One thing that most of the tribes of North America (and Central and South America for that matter!) held sacred was the four cardinal directions: north, east, south and west. Many of the tribes said the directions were represented by the stars above and that those stars were actually gods overseeing life on Earth. Many tribes based their building architecture or city layout on these four cardinal directions.
Another common trend among Native American tribes was the fact that people weren't interested in time for the sake of time itself. There were no clocks and no need for keeping an exact daily schedule as Americans do today. And so time was told by the ebb and flow of tides, by the ripening of the strawberries, by the Sun's position in the sky, by watching stars and constellations rise and fall, or by knowing when the bears wake from hibernation. These people had no exact concept of a solar year which we base our calendar on now, but they did track and name the lunar cycles. In fact, the first signs of skywatching among the Native Americans are rocks and bones that have scratches that corresponded with the lunar cycle. Lunar cycles were named after what was happening at the time. For instance, one tribe named one lunar cycle "laying geese" and another cycle "coming caribou".
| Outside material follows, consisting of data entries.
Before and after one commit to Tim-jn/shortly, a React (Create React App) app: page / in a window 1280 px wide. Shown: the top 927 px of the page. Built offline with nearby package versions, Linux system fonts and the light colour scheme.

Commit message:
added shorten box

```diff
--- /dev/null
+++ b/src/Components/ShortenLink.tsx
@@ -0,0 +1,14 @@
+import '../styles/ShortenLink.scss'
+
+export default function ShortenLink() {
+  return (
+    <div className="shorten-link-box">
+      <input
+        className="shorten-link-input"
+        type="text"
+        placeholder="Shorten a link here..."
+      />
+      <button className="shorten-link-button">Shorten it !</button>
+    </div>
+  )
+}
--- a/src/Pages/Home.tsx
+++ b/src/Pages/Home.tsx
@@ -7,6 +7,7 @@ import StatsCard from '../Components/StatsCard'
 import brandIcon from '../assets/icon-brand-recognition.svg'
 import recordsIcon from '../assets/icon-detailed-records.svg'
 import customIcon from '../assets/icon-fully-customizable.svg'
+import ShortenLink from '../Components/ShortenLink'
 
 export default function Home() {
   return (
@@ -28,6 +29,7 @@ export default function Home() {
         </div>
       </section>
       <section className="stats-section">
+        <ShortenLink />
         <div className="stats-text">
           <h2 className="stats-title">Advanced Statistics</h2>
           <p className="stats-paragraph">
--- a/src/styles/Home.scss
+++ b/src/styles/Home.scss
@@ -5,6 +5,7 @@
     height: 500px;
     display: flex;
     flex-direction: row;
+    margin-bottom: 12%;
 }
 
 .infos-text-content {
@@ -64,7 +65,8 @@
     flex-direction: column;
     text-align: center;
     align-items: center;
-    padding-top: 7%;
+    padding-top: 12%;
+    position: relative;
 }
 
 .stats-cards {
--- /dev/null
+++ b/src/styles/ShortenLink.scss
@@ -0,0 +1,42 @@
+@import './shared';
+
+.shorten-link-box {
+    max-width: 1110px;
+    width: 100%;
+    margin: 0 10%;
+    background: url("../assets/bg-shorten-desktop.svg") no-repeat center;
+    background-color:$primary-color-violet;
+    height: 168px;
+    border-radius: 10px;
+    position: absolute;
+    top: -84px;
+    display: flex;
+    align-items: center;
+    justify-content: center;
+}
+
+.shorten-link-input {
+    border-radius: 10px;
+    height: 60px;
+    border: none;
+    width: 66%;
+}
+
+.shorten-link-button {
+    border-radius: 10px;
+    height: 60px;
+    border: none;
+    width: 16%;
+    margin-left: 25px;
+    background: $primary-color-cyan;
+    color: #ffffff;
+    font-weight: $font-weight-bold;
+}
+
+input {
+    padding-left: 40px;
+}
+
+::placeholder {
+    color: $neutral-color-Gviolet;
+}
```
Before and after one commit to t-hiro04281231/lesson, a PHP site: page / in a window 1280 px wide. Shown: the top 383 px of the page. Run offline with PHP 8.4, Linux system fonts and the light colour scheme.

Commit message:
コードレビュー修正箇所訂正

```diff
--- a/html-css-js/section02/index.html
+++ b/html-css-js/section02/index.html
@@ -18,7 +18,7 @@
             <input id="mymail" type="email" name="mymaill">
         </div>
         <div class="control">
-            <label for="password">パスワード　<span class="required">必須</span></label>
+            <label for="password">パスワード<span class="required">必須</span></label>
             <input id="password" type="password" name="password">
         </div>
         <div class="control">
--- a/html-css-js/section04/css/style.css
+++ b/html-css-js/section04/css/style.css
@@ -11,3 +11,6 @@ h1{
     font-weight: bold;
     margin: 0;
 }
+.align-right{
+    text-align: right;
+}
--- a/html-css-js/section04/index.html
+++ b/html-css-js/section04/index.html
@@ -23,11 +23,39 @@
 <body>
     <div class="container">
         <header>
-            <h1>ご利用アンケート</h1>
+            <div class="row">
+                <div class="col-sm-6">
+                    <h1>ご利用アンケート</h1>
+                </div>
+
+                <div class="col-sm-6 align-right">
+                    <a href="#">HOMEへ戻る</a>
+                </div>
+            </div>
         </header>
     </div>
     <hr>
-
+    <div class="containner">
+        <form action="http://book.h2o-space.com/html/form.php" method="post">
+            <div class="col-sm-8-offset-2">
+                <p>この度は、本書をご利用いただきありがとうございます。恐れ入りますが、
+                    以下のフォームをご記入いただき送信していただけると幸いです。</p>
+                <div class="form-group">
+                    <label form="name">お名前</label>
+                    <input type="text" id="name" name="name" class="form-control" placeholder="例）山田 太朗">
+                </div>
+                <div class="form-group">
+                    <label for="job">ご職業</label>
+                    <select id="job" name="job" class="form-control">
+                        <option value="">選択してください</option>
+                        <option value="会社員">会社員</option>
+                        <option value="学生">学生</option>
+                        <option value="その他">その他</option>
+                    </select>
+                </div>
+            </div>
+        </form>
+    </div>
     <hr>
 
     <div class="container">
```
These are just some common threads between the tribes of North America. Let's look at some specific tribes and regions to get a fuller picture of the astronomical practices of these ancient people. The Skidi Band of the Pawnee tribe are often seen as the most sophisticated starwatchers. The stars
for the Chumash of California were gods who
interacted in the life of
people on Earth. The Zuni of the Southwest were avid trackers of the movement of the Sun. And the area of Chaco
Canyon is filled with evidence of sophisticated astronomical activity.